When I get more time, I want to try this with different kinds of flour, as well as trying to make it a thicker, yet lighter, cake. In the past, I’ve played around, replacing one tablespoon of the butter with a tablespoon of a good nut oil. Walnut, plum kernel, or hazelnut all add a terrific nutty aroma to the finished gâteau.
- 8 tablespoons (115g) butter, salted or unsalted, at room temperature
- 1 1/4 cups (250g) sugar
- pinch of salt
- 5 large eggs, at room temperature
- 1 3/4 cups (225g) toasted almonds
- 2/3 cup (90g) flour
- 1/4 cup, packed, (40g) finely grated carrot
1. Preheat the oven to 325F (160C). Butter two shallow 10-inch (23cm) cake pans and line each with a circle of parchment paper. Then lightly butter the top of each circle of paper.
2. Beat the butter, sugar and salt until smooth.
3. Meanwhile, pulverize the nuts and flour in a food processor or blender until relatively fine, but not powdery. If you don’t have a machine, simply chop the nuts by hand and toss them with the flour.
3. Beat in the eggs one at a time. Afterwards, stir in the ground nut mixture and the carrots, mixing just until smooth.

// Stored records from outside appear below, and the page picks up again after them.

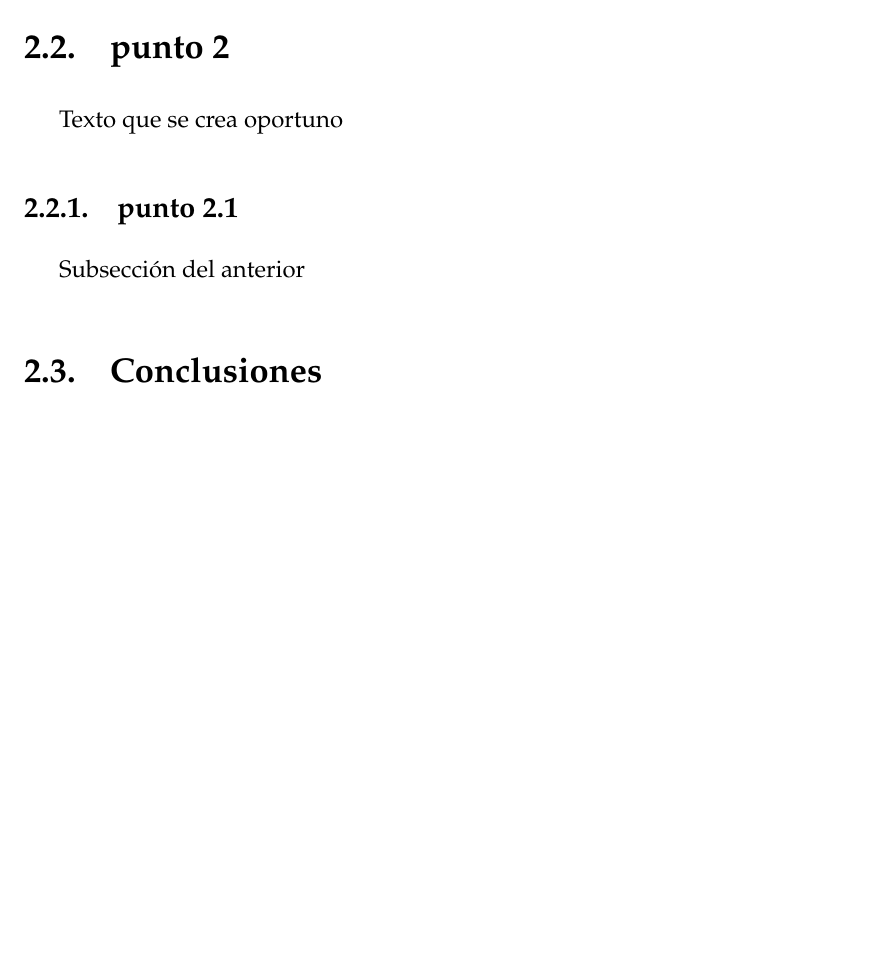
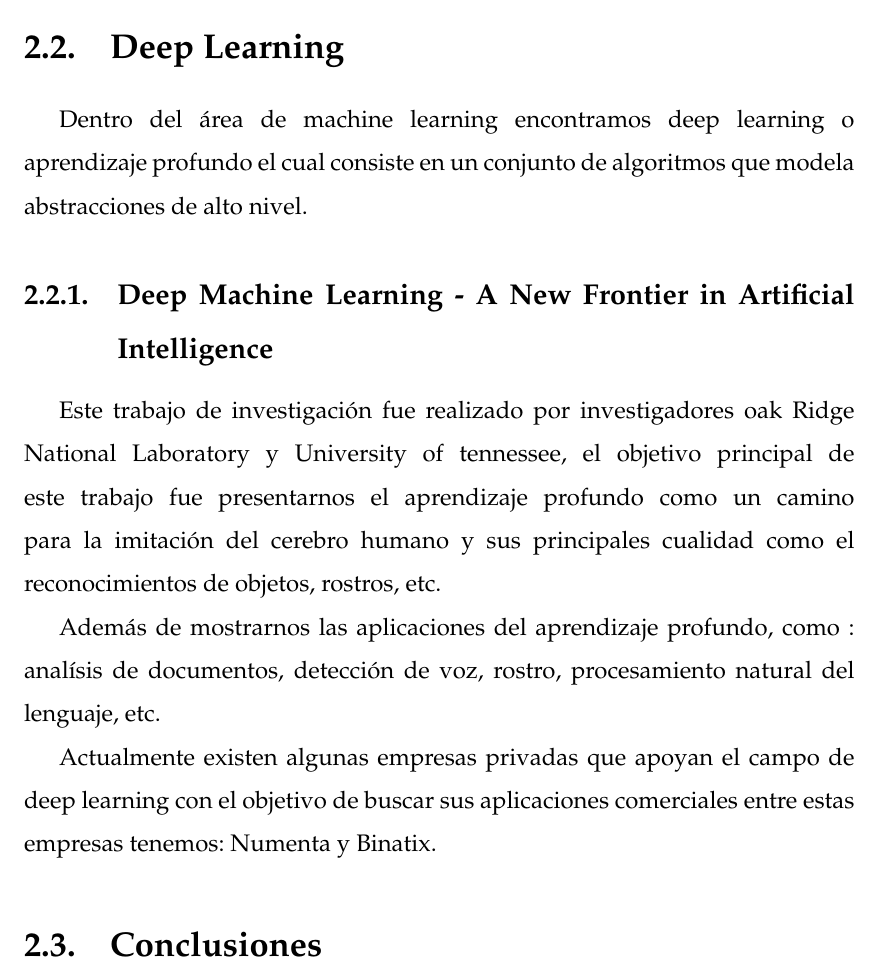
Before and after one commit to Visot/SeminarioTesisI, a LaTeX thesis (latexformato/main.tex, which reads latexformato/Chapters/Cap2.tex): part of page 17 of 26, cut at the place of the change, the shorter picture padded with empty space. Compiled offline with pdfLaTeX.

Commit message:
actualizacion estado arte

```diff
--- a/latexformato/Chapters/Cap2.tex
+++ b/latexformato/Chapters/Cap2.tex
@@ -12,11 +12,15 @@ El uso de machine learning representa una gran ventaja para empresas que manejan
 
 \subsection{Uso de redes neuronales para encontrar el rendimiento de una GPU}
 En la actualidad existen empresas dedicadas a la creación de GPU's, en el proceso una parte fundamental es la verificación del rendimiento de las GPU's actualmente existen simuladores conocidos como GPGPU-SIM que permiten estimaciones precisas pero estos poseen algunas dificultades como el tiempo empleado en configurarlos en base al hardware real además que este proceso esta propenso a errores. Un equipo de equipo conformado por investigadores de AMD y The University of Texas at Austin, quienes propusieron el uso de redes neuronales para predecir el rendimiento.
-\section{punto 2}
-Texto que se crea oportuno
+\section{Deep Learning}
+Dentro del área de machine learning  encontramos deep learning o aprendizaje profundo el cual consiste en un conjunto de algoritmos que modela abstracciones de alto nivel.
 
-\subsection{punto 2.1}
-Subsección del anterior
+\subsection{Deep Machine Learning - A New Frontier in Artificial Intelligence}
+Este trabajo de investigación fue realizado por investigadores oak Ridge National Laboratory y University of tennessee, el objetivo principal de este trabajo fue presentarnos el aprendizaje profundo como un camino para la imitación del cerebro humano y sus principales cualidad como el reconocimientos de objetos, rostros, etc.
+
+Además de mostrarnos las aplicaciones del aprendizaje profundo, como : analísis de documentos, detección de voz, rostro, procesamiento natural del lenguaje, etc.
+
+Actualmente existen algunas empresas privadas que apoyan el campo de deep learning con el objetivo de buscar sus aplicaciones comerciales entre estas empresas tenemos: Numenta y Binatix.
 
 \section{Conclusiones}
 Hemos visto la necesidad....
```
Also changed, not shown: latexformato/main.pdf, 6 other files.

4. Divide the batter into the pans, smooth it evenly, and bake for 40 minutes, until a toothpick inserted into the center comes out clean.
Cool, then release the cake from the pans and cut in wedges to serve.
(Note: This is a rather unusual cake. More like a flat griddle-cake. Next time I might try it with one less egg and maybe a bit more flour since I think the recipe was written with American flour in mind, and French flour is quite a bit softer.)
*The original edition of Lulu’s Provençal Table shown above, was originally published by HarperCollins, and subsequently re-published. It appears to be out of print, but one can easily find used copies available. I suggest if you get one, try for an original edition, which are not at all expensive (for now) and includes photographs by Gail Skoff.